Since SQL is a declarative language, and unlike some functional programming languages the standard does not require implementations to convert tail calls to jumps or readily provide "first row" and "rest of table" accessors, SQL cannot easily perform some constructs such as loops. PL/SQL, however, is a Turing-complete procedural language which fills in these gaps, allowing Oracle database developers to interface with the underlying relational database in an imperative manner. SQL queries call PL/SQL functions through constructions such as triggers.
PL/SQL is analogous to the embedded procedural languages for other relational databases. Sybase and its derivative Microsoft SQL Server have Transact-SQL, PostgreSQL has PL/pgSQL (which tries to emulate PL/SQL to an extent), and Oracle can also use methods written in Java.

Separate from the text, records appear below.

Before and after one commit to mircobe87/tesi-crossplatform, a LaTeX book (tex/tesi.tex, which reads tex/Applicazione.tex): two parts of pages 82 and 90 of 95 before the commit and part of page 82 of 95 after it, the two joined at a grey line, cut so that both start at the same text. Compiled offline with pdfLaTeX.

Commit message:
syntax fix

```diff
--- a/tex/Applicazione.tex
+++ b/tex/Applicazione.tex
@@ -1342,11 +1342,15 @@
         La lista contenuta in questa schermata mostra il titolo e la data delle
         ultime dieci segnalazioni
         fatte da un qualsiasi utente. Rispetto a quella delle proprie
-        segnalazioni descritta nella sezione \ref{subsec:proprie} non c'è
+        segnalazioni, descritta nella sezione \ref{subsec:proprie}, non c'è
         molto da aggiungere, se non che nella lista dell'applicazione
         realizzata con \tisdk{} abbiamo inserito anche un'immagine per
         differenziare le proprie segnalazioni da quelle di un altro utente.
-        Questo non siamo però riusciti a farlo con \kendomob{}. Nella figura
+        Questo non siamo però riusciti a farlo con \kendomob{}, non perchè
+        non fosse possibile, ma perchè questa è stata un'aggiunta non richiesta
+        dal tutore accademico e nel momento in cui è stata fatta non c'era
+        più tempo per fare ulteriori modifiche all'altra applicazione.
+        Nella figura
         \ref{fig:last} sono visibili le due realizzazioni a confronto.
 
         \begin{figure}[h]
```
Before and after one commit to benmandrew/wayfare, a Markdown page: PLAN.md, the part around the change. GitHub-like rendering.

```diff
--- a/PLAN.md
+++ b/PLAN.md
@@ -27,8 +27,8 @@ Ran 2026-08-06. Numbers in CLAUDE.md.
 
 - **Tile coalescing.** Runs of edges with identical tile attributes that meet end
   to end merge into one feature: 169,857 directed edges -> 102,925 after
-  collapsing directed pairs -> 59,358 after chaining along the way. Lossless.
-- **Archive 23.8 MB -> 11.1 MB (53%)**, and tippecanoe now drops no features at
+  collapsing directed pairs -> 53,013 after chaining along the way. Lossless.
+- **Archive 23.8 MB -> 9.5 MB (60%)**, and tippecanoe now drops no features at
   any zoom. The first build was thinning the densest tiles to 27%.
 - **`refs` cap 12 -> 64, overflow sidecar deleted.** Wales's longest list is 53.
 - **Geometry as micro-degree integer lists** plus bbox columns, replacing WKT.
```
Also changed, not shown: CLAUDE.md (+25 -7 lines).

Aside from some proprietary functions (notably Oracle's
UTL_FILE package) PL/SQL code is nearly identical to Transact-SQL; conversions are simple if no proprietary features are used.